--- START ---

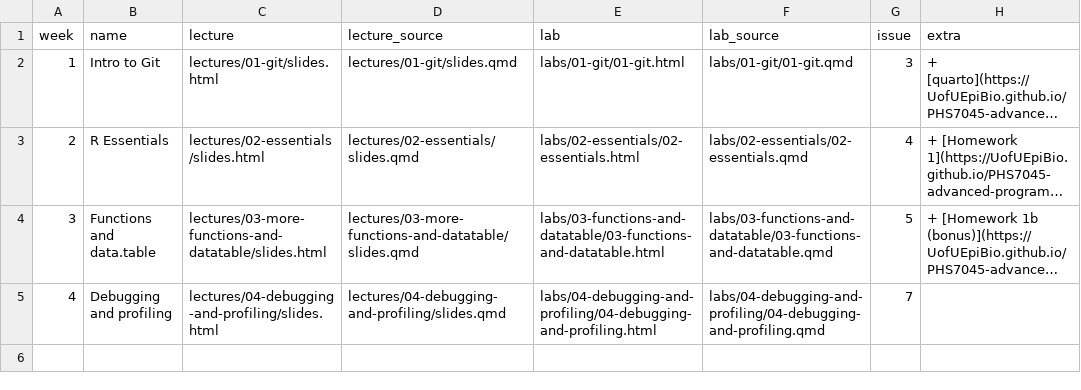
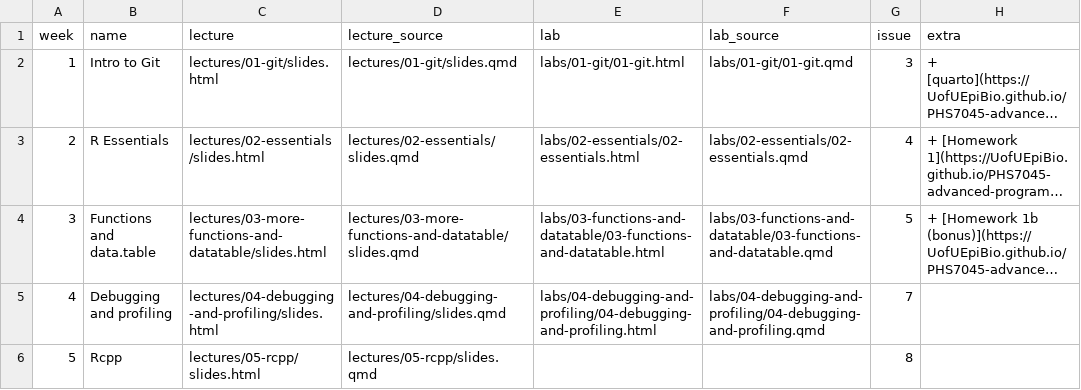
Before and after one commit to UofUEpiBio/PHS7045-advanced-programming, a CSV file: pages.csv, drawn as a sheet; long unchanged cells end in ….

Commit message:
Adding week 5 to pages (to render)

```diff
--- a/pages.csv
+++ b/pages.csv
@@ -5 +5,2 @@ week,name,lecture,lecture_source,lab,lab_source,issue,extra
 4,Debugging and profiling,lectures/04-debugging-and-profiling/slides.html,lectures/04-debugging-and-profiling/slides.qmd,labs/04-debugging-and-profiling/04-debugging-and-profiling.html,labs/04-debugging-and-profiling/04-debugging-and-profiling.qmd,7,
+5,"Rcpp","lectures/05-rcpp/slides.html","lectures/05-rcpp/slides.qmd","","",8,""
```
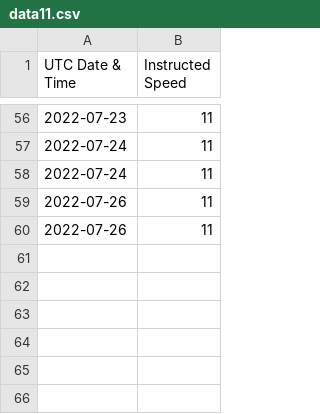
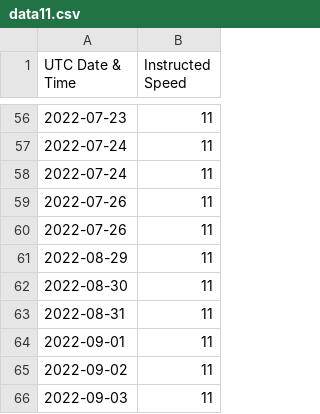
Before and after one commit to Yogi252000/GCL-TAPI, a CSV file: data11.csv, drawn as a sheet; only a part is shown, gaps mark what is left out; the diff names each change by its address in the sheet, - before the commit and + after, or states it on an @@ line.

Commit message:
Update data11.csv

```diff
--- a/data11.csv
+++ b/data11.csv
+row 61: 2022-08-29 | 11
+row 62: 2022-08-30 | 11
+row 63: 2022-08-31 | 11
+row 64: 2022-09-01 | 11
+row 65: 2022-09-02 | 11
+row 66: 2022-09-03 | 11
```
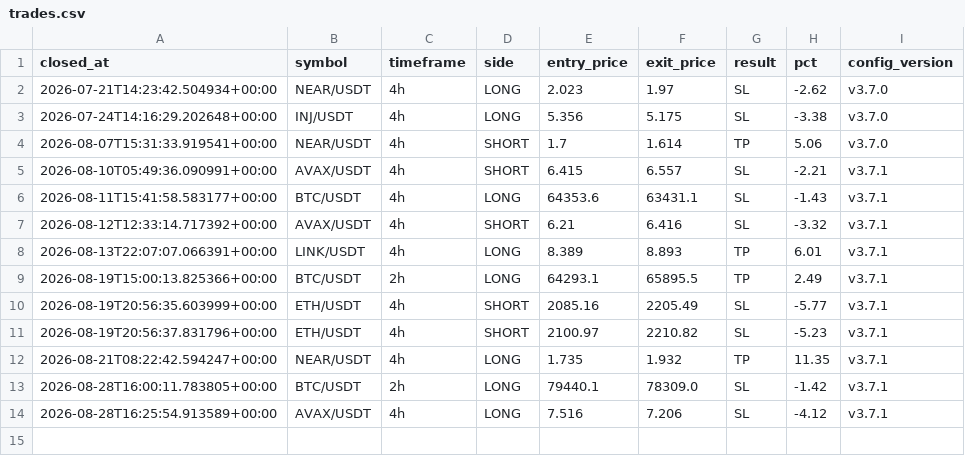
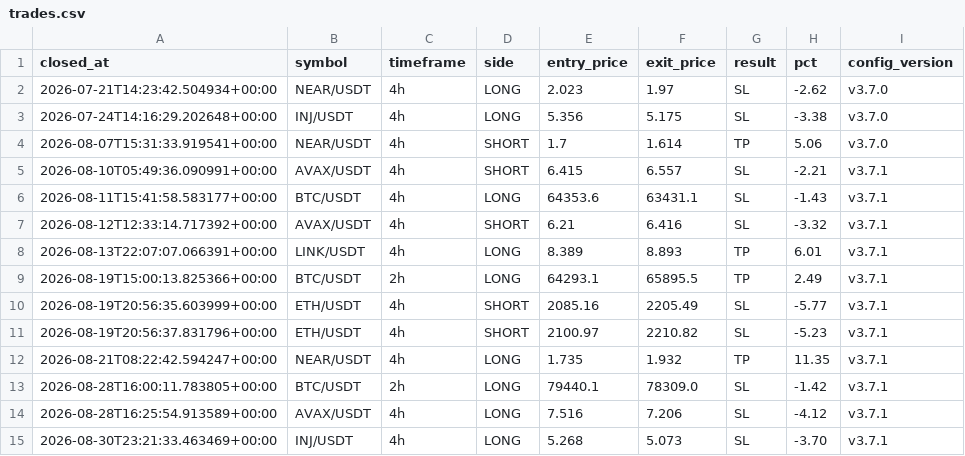
Before and after one commit to takuma08/ironvault-track-record, a CSV file: trades.csv, drawn as a sheet.

```diff
--- a/trades.csv
+++ b/trades.csv
@@ -14 +14,2 @@ closed_at,symbol,timeframe,side,entry_price,exit_price,result,pct,config_version
 2026-08-28T16:25:54.913589+00:00,AVAX/USDT,4h,LONG,7.516,7.206,SL,-4.12,v3.7.1
+2026-08-30T23:21:33.463469+00:00,INJ/USDT,4h,LONG,5.268,5.073,SL,-3.70,v3.7.1
```
Also changed, not shown: 1 other file.
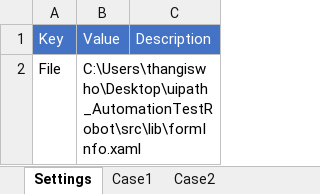
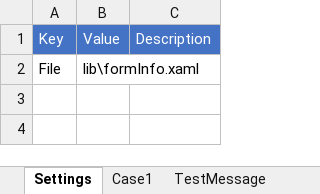
Before and after one commit to thangiswho/uipath_AutomationTestRobot, an Excel workbook: test_cases/formInfo20190709_163114.xlsx, sheet Settings, drawn as a sheet; values as stored, in another font and other column widths than the file's, no borders; the diff names each change by its address in the sheet, - before the commit and + after, or states it on an @@ line.

Commit message:
moved .xlsx files from src/test to /test_

```diff
--- a/test_cases/formInfo20190709_163114.xlsx (sheet Settings)
+++ b/test_cases/formInfo20190709_163114.xlsx (sheet Settings)
-sheet tab: Case2
+sheet tab: TestMessage
-B2: C:\Users\thangiswho\Desktop\uipath_AutomationTestRobot\src\lib\formInfo.xaml
+B2: lib\formInfo.xaml
```
Also changed, not shown: sheet TestMessage, test_cases/SimpleArrayDict.xlsx, test_cases/SimpleSum.xlsx, 28 other files.
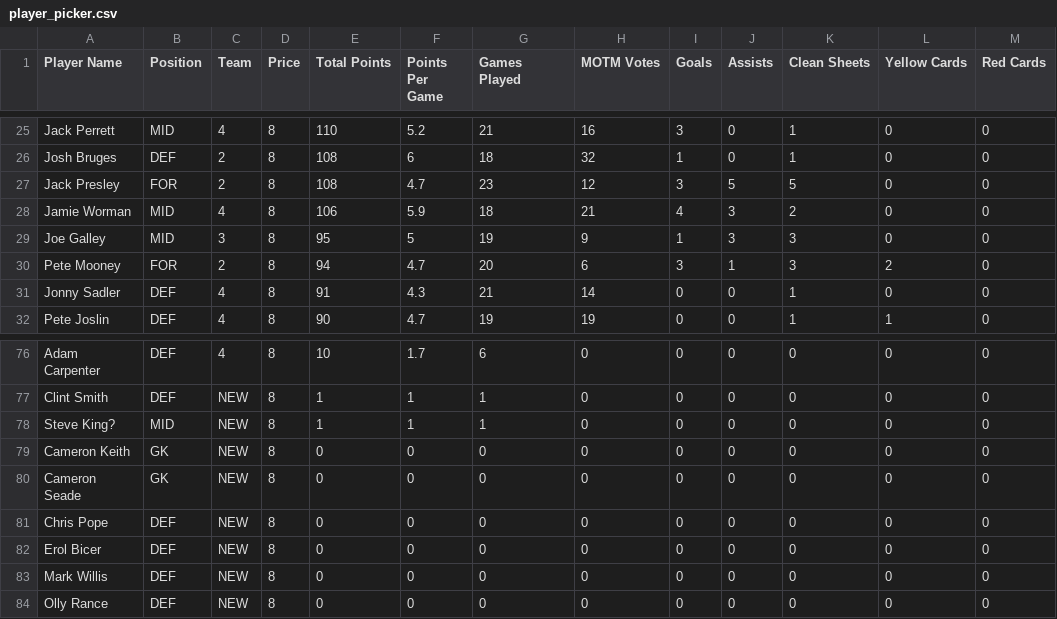
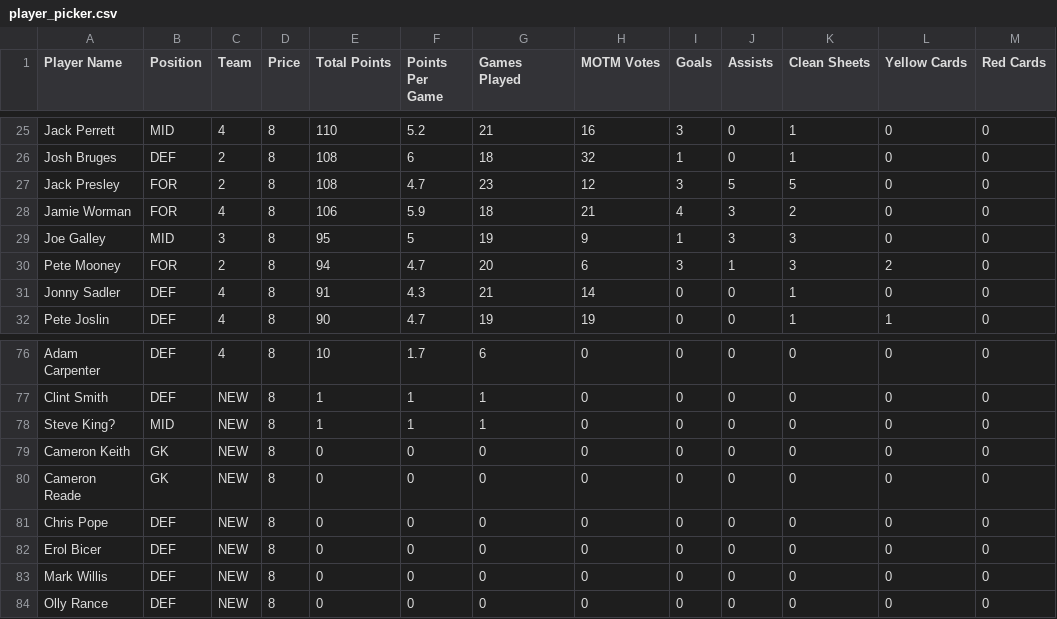
Before and after one commit to bm13563/torps-fpl, a CSV file: player_picker.csv, drawn as a sheet; only a part is shown, gaps mark what is left out.

```diff
--- a/player_picker.csv
+++ b/player_picker.csv
@@ -27,3 +27,3 @@ Josh Bruges	DEF	2	8	108	6	18	32	1	0	1	0	0
 Jack Presley	FOR	2	8	108	4.7	23	12	3	5	5	0	0
-Jamie Worman	MID	4	8	106	5.9	18	21	4	3	2	0	0
+Jamie Worman	FOR	4	8	106	5.9	18	21	4	3	2	0	0
 Joe Galley	MID	3	8	95	5	19	9	1	3	3	0	0
@@ -79,3 +79,3 @@ Steve King?	MID	NEW	8	1	1	1	0	0	0	0	0	0
 Cameron Keith	GK	NEW	8	0	0	0	0	0	0	0	0	0
-Cameron Seade	GK	NEW	8	0	0	0	0	0	0	0	0	0
+Cameron Reade	GK	NEW	8	0	0	0	0	0	0	0	0	0
 Chris Pope	DEF	NEW	8	0	0	0	0	0	0	0	0	0
```
Also changed, not shown: 1 other file.
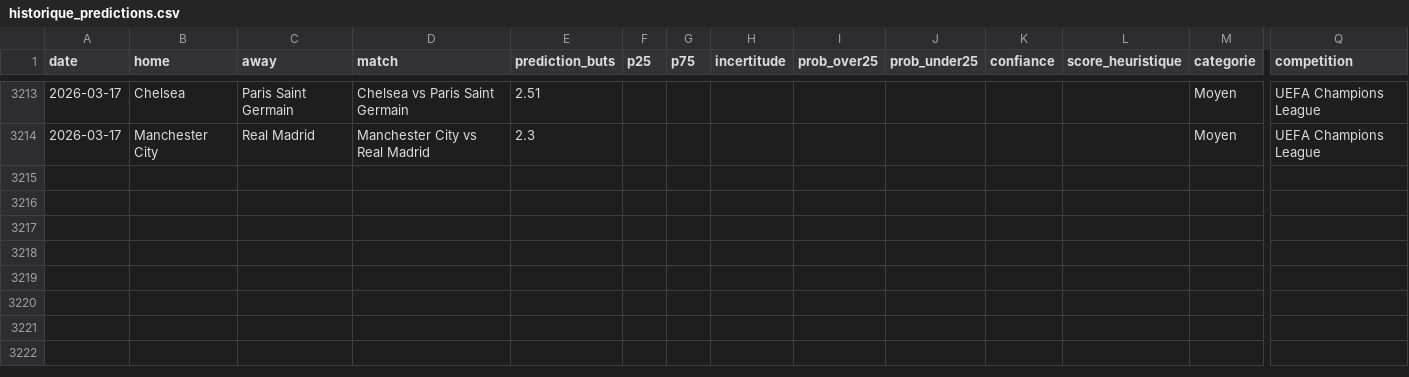
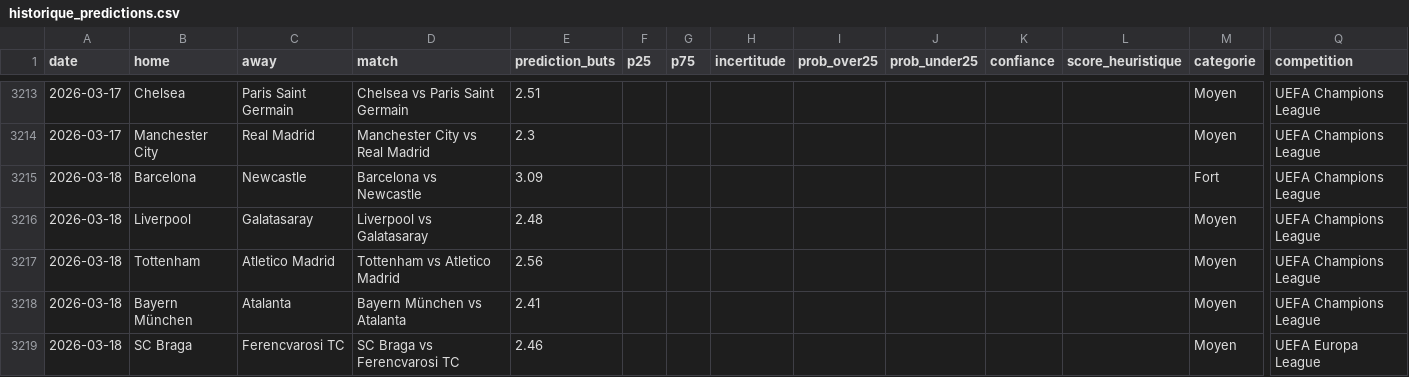
Before and after one commit to LilianPamphile/xgenius, a CSV file: suivi_predictions/historique_predictions.csv, drawn as a sheet; only a part is shown, gaps mark what is left out; rows hold the shown columns only; the diff names each change by its address in the sheet, - before the commit and + after, or states it on an @@ line.

Commit message:
📊 Ajout des prédictions du 2026-03-18

```diff
--- a/suivi_predictions/historique_predictions.csv
+++ b/suivi_predictions/historique_predictions.csv
+row 3215: 2026-03-18 | Barcelona | Newcastle | Barcelona vs Newcastle | 3.09 |  |  |  |  |  |  |  | Fort | UEFA Champions League
+row 3216: 2026-03-18 | Liverpool | Galatasaray | Liverpool vs Galatasaray | 2.48 |  |  |  |  |  |  |  | Moyen | UEFA Champions League
+row 3217: 2026-03-18 | Tottenham | Atletico Madrid | Tottenham vs Atletico Madrid | 2.56 |  |  |  |  |  |  |  | Moyen | UEFA Champions League
+row 3218: 2026-03-18 | Bayern München | Atalanta | Bayern München vs Atalanta | 2.41 |  |  |  |  |  |  |  | Moyen | UEFA Champions League
+row 3219: 2026-03-18 | SC Braga | Ferencvarosi TC | SC Braga vs Ferencvarosi TC | 2.46 |  |  |  |  |  |  |  | Moyen | UEFA Europa League
```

--- END ---

*Problem details:*
Set down the data above verbatim, omitting every image.

*Answer to the exercise:*
Before and after one commit to UofUEpiBio/PHS7045-advanced-programming, a CSV file: pages.csv, drawn as a sheet; long unchanged cells end in ….

Commit message:
Adding week 5 to pages (to render)

```diff
--- a/pages.csv
+++ b/pages.csv
@@ -5 +5,2 @@ week,name,lecture,lecture_source,lab,lab_source,issue,extra
 4,Debugging and profiling,lectures/04-debugging-and-profiling/slides.html,lectures/04-debugging-and-profiling/slides.qmd,labs/04-debugging-and-profiling/04-debugging-and-profiling.html,labs/04-debugging-and-profiling/04-debugging-and-profiling.qmd,7,
+5,"Rcpp","lectures/05-rcpp/slides.html","lectures/05-rcpp/slides.qmd","","",8,""
```
Before and after one commit to Yogi252000/GCL-TAPI, a CSV file: data11.csv, drawn as a sheet; only a part is shown, gaps mark what is left out; the diff names each change by its address in the sheet, - before the commit and + after, or states it on an @@ line.

Commit message:
Update data11.csv

```diff
--- a/data11.csv
+++ b/data11.csv
+row 61: 2022-08-29 | 11
+row 62: 2022-08-30 | 11
+row 63: 2022-08-31 | 11
+row 64: 2022-09-01 | 11
+row 65: 2022-09-02 | 11
+row 66: 2022-09-03 | 11
```
Before and after one commit to takuma08/ironvault-track-record, a CSV file: trades.csv, drawn as a sheet.

```diff
--- a/trades.csv
+++ b/trades.csv
@@ -14 +14,2 @@ closed_at,symbol,timeframe,side,entry_price,exit_price,result,pct,config_version
 2026-08-28T16:25:54.913589+00:00,AVAX/USDT,4h,LONG,7.516,7.206,SL,-4.12,v3.7.1
+2026-08-30T23:21:33.463469+00:00,INJ/USDT,4h,LONG,5.268,5.073,SL,-3.70,v3.7.1
```
Also changed, not shown: 1 other file.
Before and after one commit to thangiswho/uipath_AutomationTestRobot, an Excel workbook: test_cases/formInfo20190709_163114.xlsx, sheet Settings, drawn as a sheet; values as stored, in another font and other column widths than the file's, no borders; the diff names each change by its address in the sheet, - before the commit and + after, or states it on an @@ line.

Commit message:
moved .xlsx files from src/test to /test_

```diff
--- a/test_cases/formInfo20190709_163114.xlsx (sheet Settings)
+++ b/test_cases/formInfo20190709_163114.xlsx (sheet Settings)
-sheet tab: Case2
+sheet tab: TestMessage
-B2: C:\Users\thangiswho\Desktop\uipath_AutomationTestRobot\src\lib\formInfo.xaml
+B2: lib\formInfo.xaml
```
Also changed, not shown: sheet TestMessage, test_cases/SimpleArrayDict.xlsx, test_cases/SimpleSum.xlsx, 28 other files.
Before and after one commit to bm13563/torps-fpl, a CSV file: player_picker.csv, drawn as a sheet; only a part is shown, gaps mark what is left out.

```diff
--- a/player_picker.csv
+++ b/player_picker.csv
@@ -27,3 +27,3 @@ Josh Bruges	DEF	2	8	108	6	18	32	1	0	1	0	0
 Jack Presley	FOR	2	8	108	4.7	23	12	3	5	5	0	0
-Jamie Worman	MID	4	8	106	5.9	18	21	4	3	2	0	0
+Jamie Worman	FOR	4	8	106	5.9	18	21	4	3	2	0	0
 Joe Galley	MID	3	8	95	5	19	9	1	3	3	0	0
@@ -79,3 +79,3 @@ Steve King?	MID	NEW	8	1	1	1	0	0	0	0	0	0
 Cameron Keith	GK	NEW	8	0	0	0	0	0	0	0	0	0
-Cameron Seade	GK	NEW	8	0	0	0	0	0	0	0	0	0
+Cameron Reade	GK	NEW	8	0	0	0	0	0	0	0	0	0
 Chris Pope	DEF	NEW	8	0	0	0	0	0	0	0	0	0
```
Also changed, not shown: 1 other file.
Before and after one commit to LilianPamphile/xgenius, a CSV file: suivi_predictions/historique_predictions.csv, drawn as a sheet; only a part is shown, gaps mark what is left out; rows hold the shown columns only; the diff names each change by its address in the sheet, - before the commit and + after, or states it on an @@ line.

Commit message:
📊 Ajout des prédictions du 2026-03-18

```diff
--- a/suivi_predictions/historique_predictions.csv
+++ b/suivi_predictions/historique_predictions.csv
+row 3215: 2026-03-18 | Barcelona | Newcastle | Barcelona vs Newcastle | 3.09 |  |  |  |  |  |  |  | Fort | UEFA Champions League
+row 3216: 2026-03-18 | Liverpool | Galatasaray | Liverpool vs Galatasaray | 2.48 |  |  |  |  |  |  |  | Moyen | UEFA Champions League
+row 3217: 2026-03-18 | Tottenham | Atletico Madrid | Tottenham vs Atletico Madrid | 2.56 |  |  |  |  |  |  |  | Moyen | UEFA Champions League
+row 3218: 2026-03-18 | Bayern München | Atalanta | Bayern München vs Atalanta | 2.41 |  |  |  |  |  |  |  | Moyen | UEFA Champions League
+row 3219: 2026-03-18 | SC Braga | Ferencvarosi TC | SC Braga vs Ferencvarosi TC | 2.46 |  |  |  |  |  |  |  | Moyen | UEFA Europa League
```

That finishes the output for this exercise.